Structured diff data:
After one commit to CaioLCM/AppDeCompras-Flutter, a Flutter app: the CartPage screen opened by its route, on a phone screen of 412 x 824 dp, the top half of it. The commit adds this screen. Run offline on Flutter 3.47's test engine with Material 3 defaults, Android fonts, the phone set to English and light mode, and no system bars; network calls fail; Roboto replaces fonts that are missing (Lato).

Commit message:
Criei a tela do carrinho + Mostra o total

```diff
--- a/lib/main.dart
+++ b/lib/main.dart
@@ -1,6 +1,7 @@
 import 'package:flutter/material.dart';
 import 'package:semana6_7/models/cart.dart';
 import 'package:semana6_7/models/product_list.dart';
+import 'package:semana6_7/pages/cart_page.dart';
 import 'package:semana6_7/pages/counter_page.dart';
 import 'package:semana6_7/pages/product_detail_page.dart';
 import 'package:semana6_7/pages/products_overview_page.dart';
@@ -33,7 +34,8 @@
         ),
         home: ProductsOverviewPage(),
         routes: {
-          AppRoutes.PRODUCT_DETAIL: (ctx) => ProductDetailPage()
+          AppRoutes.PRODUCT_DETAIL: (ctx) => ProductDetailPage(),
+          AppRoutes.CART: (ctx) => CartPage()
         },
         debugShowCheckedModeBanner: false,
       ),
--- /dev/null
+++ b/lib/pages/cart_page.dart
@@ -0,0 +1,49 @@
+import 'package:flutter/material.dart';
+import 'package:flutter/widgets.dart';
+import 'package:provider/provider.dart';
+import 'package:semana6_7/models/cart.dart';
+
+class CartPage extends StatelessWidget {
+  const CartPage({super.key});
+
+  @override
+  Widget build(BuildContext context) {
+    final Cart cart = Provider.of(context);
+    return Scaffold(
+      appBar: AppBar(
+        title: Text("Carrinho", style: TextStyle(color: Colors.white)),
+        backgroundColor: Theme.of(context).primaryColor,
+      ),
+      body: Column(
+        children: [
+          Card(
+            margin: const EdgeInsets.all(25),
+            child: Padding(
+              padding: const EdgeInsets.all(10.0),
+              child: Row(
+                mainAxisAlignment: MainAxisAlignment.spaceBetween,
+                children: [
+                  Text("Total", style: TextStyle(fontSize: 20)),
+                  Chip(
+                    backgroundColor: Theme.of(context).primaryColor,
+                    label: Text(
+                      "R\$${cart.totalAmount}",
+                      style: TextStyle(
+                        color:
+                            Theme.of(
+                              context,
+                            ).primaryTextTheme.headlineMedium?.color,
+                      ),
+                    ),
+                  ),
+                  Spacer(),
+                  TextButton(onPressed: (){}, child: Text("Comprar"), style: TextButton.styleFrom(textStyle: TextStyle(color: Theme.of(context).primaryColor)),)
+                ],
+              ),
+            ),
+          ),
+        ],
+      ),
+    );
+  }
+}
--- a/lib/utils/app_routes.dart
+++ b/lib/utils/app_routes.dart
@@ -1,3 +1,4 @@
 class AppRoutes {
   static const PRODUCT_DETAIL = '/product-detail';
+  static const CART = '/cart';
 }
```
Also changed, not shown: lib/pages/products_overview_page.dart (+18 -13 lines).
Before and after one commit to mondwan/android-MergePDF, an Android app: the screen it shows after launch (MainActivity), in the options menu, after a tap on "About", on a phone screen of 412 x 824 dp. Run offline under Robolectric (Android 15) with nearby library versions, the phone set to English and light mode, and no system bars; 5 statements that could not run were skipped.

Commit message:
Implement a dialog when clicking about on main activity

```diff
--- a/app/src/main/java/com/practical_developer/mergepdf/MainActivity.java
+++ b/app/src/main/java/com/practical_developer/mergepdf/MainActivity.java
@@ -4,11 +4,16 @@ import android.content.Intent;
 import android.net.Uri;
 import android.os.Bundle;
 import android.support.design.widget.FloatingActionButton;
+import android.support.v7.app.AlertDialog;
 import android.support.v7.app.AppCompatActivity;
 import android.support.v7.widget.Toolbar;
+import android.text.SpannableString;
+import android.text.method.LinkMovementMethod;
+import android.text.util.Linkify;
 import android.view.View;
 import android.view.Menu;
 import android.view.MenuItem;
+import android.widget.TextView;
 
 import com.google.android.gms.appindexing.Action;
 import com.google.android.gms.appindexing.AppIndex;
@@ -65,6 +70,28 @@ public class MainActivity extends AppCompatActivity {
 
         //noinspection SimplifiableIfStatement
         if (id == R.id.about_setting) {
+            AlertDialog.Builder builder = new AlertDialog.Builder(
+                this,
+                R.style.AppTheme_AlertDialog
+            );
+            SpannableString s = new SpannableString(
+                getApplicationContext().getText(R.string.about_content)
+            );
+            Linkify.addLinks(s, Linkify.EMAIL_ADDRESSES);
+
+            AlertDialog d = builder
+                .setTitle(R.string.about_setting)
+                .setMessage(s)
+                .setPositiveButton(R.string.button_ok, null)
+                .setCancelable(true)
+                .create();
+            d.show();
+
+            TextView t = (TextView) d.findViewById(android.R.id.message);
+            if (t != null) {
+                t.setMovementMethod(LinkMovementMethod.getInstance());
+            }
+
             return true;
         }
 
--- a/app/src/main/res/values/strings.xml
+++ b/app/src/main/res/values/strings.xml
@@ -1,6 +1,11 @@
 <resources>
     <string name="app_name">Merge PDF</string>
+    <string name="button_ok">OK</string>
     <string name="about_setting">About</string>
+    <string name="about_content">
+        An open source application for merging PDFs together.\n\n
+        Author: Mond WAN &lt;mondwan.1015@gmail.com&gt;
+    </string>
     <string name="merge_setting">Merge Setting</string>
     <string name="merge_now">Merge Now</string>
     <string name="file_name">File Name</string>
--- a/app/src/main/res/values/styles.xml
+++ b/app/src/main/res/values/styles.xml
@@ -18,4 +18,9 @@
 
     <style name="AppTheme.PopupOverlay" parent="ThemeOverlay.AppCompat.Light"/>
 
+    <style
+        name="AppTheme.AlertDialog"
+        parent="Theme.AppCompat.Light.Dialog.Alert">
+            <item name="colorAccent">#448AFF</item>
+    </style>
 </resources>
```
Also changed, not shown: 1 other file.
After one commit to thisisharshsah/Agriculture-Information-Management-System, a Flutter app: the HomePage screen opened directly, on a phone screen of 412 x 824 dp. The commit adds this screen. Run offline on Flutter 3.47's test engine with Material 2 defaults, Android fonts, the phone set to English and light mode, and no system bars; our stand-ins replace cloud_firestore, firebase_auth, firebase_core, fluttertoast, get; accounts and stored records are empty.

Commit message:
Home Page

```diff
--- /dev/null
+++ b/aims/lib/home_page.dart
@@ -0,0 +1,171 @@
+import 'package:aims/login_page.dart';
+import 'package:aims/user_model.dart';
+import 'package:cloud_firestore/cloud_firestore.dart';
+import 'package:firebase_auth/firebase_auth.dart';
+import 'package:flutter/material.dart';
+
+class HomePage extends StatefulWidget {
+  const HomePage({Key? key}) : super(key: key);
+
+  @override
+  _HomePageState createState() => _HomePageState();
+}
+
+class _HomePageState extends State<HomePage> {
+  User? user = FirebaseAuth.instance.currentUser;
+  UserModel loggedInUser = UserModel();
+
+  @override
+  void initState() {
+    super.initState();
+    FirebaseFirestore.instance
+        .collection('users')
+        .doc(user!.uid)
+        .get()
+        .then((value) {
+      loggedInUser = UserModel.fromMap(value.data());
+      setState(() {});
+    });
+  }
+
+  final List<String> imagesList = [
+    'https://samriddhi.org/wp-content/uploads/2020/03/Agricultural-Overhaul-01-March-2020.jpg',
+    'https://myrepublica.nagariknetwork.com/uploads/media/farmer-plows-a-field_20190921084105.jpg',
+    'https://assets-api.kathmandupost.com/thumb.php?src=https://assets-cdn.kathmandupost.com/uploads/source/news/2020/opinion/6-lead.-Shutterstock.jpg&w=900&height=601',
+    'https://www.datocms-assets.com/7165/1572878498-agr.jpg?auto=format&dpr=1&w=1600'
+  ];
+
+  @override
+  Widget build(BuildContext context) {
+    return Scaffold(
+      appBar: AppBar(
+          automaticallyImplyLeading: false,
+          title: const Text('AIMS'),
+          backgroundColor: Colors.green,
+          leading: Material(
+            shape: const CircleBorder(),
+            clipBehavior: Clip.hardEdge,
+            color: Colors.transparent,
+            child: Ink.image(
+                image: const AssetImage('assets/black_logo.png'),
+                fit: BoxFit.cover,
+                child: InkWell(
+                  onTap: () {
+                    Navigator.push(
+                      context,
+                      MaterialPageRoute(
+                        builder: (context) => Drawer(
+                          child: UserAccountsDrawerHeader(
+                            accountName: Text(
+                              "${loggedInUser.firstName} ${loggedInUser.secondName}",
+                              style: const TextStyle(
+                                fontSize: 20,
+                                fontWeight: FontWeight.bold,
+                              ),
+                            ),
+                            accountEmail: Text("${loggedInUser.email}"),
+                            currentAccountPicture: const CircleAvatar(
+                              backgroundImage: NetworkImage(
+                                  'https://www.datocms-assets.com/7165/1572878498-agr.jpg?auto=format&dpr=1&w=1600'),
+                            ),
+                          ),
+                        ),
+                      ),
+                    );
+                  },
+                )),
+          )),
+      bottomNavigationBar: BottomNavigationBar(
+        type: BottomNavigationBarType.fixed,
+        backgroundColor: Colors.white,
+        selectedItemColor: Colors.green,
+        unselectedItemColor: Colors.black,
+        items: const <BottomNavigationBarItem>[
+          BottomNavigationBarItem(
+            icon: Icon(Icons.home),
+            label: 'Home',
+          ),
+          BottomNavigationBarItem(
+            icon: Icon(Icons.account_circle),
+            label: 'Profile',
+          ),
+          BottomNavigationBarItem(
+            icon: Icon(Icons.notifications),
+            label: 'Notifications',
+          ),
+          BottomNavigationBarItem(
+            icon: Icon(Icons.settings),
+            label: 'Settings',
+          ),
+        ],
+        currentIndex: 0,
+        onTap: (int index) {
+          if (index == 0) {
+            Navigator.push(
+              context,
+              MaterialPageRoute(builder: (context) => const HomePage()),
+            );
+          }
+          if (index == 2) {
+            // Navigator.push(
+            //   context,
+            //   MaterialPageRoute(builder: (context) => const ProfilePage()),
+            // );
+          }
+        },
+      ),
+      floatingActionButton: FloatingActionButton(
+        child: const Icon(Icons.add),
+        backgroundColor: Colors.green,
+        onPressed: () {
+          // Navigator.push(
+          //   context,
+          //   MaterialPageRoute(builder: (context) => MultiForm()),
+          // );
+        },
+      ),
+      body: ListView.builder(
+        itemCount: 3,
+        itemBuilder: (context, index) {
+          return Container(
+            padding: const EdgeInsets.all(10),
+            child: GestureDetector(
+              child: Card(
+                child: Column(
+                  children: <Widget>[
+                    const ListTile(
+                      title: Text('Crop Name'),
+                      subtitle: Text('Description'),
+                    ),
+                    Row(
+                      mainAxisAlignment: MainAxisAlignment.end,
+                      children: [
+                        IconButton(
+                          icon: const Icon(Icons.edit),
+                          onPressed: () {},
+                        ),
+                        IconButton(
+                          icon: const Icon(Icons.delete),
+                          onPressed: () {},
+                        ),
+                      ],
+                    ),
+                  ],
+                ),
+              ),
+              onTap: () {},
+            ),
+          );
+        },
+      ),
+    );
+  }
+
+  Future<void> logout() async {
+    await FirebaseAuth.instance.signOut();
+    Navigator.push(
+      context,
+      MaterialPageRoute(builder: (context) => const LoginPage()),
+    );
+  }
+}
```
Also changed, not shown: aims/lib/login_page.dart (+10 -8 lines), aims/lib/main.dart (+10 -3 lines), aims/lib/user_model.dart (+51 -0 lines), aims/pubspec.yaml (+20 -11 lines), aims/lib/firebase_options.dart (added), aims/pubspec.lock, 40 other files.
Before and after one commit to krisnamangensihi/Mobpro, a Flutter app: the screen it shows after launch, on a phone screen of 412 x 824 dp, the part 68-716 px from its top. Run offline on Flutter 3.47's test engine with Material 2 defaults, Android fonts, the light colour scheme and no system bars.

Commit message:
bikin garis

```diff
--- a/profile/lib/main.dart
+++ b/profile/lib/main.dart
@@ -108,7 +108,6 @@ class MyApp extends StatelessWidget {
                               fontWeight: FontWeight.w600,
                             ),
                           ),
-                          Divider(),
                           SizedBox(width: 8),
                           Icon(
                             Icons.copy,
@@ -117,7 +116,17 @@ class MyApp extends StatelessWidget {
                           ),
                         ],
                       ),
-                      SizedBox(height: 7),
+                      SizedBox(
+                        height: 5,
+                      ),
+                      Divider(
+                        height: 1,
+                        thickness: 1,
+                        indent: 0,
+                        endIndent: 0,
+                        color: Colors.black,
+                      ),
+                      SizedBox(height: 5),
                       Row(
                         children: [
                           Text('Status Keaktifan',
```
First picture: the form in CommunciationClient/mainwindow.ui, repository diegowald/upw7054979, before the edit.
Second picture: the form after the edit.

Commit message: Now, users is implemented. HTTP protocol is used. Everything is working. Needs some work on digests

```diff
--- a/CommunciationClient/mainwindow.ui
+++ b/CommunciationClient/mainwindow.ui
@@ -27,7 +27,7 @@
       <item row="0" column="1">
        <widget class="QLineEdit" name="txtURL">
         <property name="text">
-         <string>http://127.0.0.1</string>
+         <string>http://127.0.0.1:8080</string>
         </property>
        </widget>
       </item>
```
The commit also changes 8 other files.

◆ Work order: In the records, locate each line holding the string "push" and copy it.

◆ Reply:
+                    Navigator.push(
+            Navigator.push(
+            // Navigator.push(
+          // Navigator.push(
+    Navigator.push(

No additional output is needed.